RNA Interference as Therapeutics for Hepatocellular Carcinoma
Susie A. Lee,
Hepatocellular carcinoma (HCC), a major form of primary liver cancer, is one of the leading causes of cancer related deaths worldwide. Hepatitis B and C infections are major risk factors for the development of HCC. Currently, the treatment options are rather limited, and the prognosis for this malignancy is poor for most of these patients. RNA interference has emerged as an innovative technology for gene silencing and as a potential therapeutic for various diseases, including cancer. HCC has been widely chosen as a model system for the development of RNAi therapy due to the convenience and availability of effective delivery of RNA molecules into liver tissues. Targets for HCC treatment include HBV and HCV viruses, oncogenes, as well as cellular genes mediating angiogenesis, tumor growth and metastasis. Here, we summarized the progress of RNAi therapeutics in HCC treatment, relevant patents, potential challenges and prospects in the future.
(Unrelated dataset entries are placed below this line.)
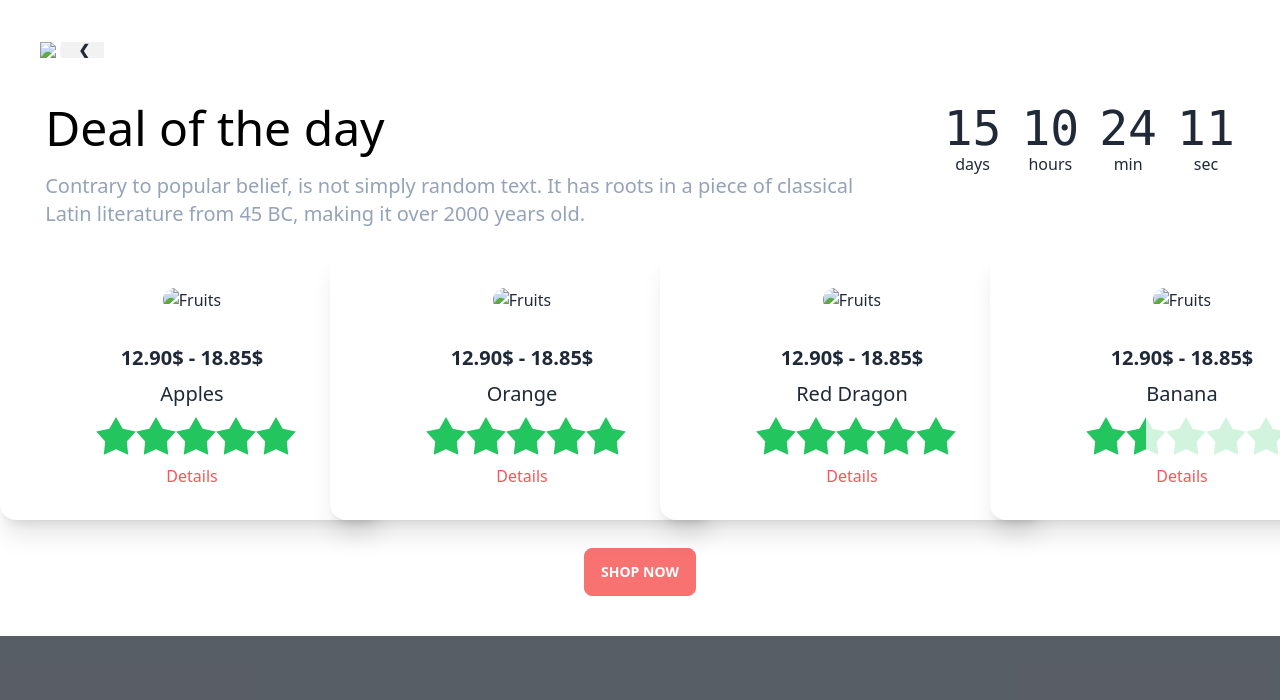
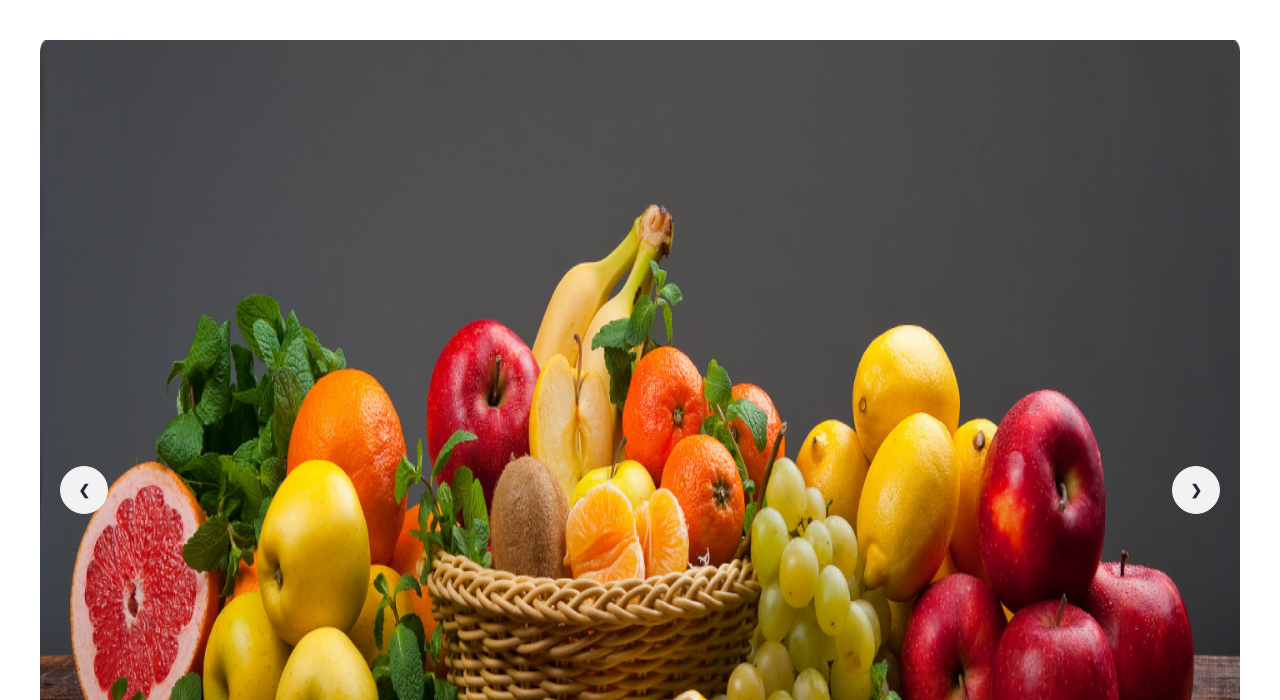
Before and after one commit to Rumman201/fruit-assignment, a plain HTML site: page index.html in a window 1280 px wide. Shown: the part 100-800 px from the top of the page. Drawn offline with nearby package versions, Linux system fonts and the light colour scheme; the site is published under a folder, as on GitHub Pages, so addresses that start at the root find nothing.

Commit message:
picture edited

```diff
--- a/index.html
+++ b/index.html
@@ -50,28 +50,28 @@
         <section class="m-10">
             <div class="carousel w-auto">
                 <div id="slide1" class="carousel-item relative w-full">
-                  <img src="/images/banner1.png" class="w-full" />
+                  <img src="./images/banner1.png" class="w-full" />
                   <div class="absolute flex justify-between transform -translate-y-1/2 left-5 right-5 top-1/2">
                     <a href="#slide4" class="btn btn-circle">❮</a>
                     <a href="#slide2" class="btn btn-circle">❯</a>
                   </div>
                 </div>
                 <div id="slide2" class="carousel-item relative w-full">
-                  <img src="/images/banner2.png" class="w-full" />
+                  <img src="./images/banner2.png" class="w-full" />
                   <div class="absolute flex justify-between transform -translate-y-1/2 left-5 right-5 top-1/2">
                     <a href="#slide1" class="btn btn-circle">❮</a>
                     <a href="#slide3" class="btn btn-circle">❯</a>
                   </div>
                 </div>
                 <div id="slide3" class="carousel-item relative w-full">
-                  <img src="/images/banner3.png" class="w-full" />
+                  <img src="./images/banner3.png" class="w-full" />
                   <div class="absolute flex justify-between transform -translate-y-1/2 left-5 right-5 top-1/2">
                     <a href="#slide2" class="btn btn-circle">❮</a>
                     <a href="#slide4" class="btn btn-circle">❯</a>
                   </div>
                 </div>
                 <div id="slide4" class="carousel-item relative w-full">
-                  <img src="/images/banner4.png" class="w-full" />
+                  <img src="./images/banner4.png" class="w-full" />
                   <div class="absolute flex justify-between transform -translate-y-1/2 left-5 right-5 top-1/2">
                     <a href="#slide3" class="btn btn-circle">❮</a>
                     <a href="#slide1" class="btn btn-circle">❯</a>
@@ -122,7 +122,7 @@
 
                     <div class="card w-96 bg-base-100 shadow-xl">
                         <figure class="px-10 pt-10">
-                            <img src="/images/fruit6.png" alt="Fruits" class="rounded-xl" />
+                            <img src="./images/fruit6.png" alt="Fruits" class="rounded-xl" />
                         </figure>
                         <div class="card-body items-center text-center">
                             <h2 class="card-title">12.90$ - 18.85$</h2>
@@ -158,7 +158,7 @@
                     </div>
                     <div class="card w-96 bg-base-100 shadow-xl">
                         <figure class="px-10 pt-10">
-                            <img src="/images/fruit7.png" alt="Fruits" class="rounded-xl" />
+                            <img src="./images/fruit7.png" alt="Fruits" class="rounded-xl" />
                         </figure>
                         <div class="card-body items-center text-center">
                             <h2 class="card-title">12.90$ - 18.85$</h2>
@@ -196,7 +196,7 @@
                     </div>
                     <div class="card w-96 bg-base-100 shadow-xl">
                         <figure class="px-10 pt-10">
-                            <img src="/images/fruit8.png" alt="Fruits" class="rounded-xl" />
+                            <img src="./images/fruit8.png" alt="Fruits" class="rounded-xl" />
                         </figure>
                         <div class="card-body items-center text-center">
                             <h2 class="card-title">12.90$ - 18.85$</h2>
@@ -233,7 +233,7 @@
                         </div>
                         <div class="card w-96 bg-base-100 shadow-xl">
                             <figure class="px-10 pt-10">
-                                <img src="/images/fruit9.png" alt="Fruits" class="rounded-xl" />
+                                <img src="./images/fruit9.png" alt="Fruits" class="rounded-xl" />
                             </figure>
                             <div class="card-body items-center text-center">
                                 <h2 class="card-title">12.90$ - 18.85$</h2>
```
Keywords: HCC, RNAi, Hepatocellular carcinoma, aflatoxin B1, Akt signaling, hepatocarcinogenesis, VEGFR, Drosha's cleavage, transcriptional gene silencing, RISC, TERT, IRES, DICER1, cadherin-17, STAT3, TGFBR, FoxM1B, CIAPIN1, metalloprotease, Transferrin, ALN-VSP02, SNALPs
Rights & PermissionsPrintExport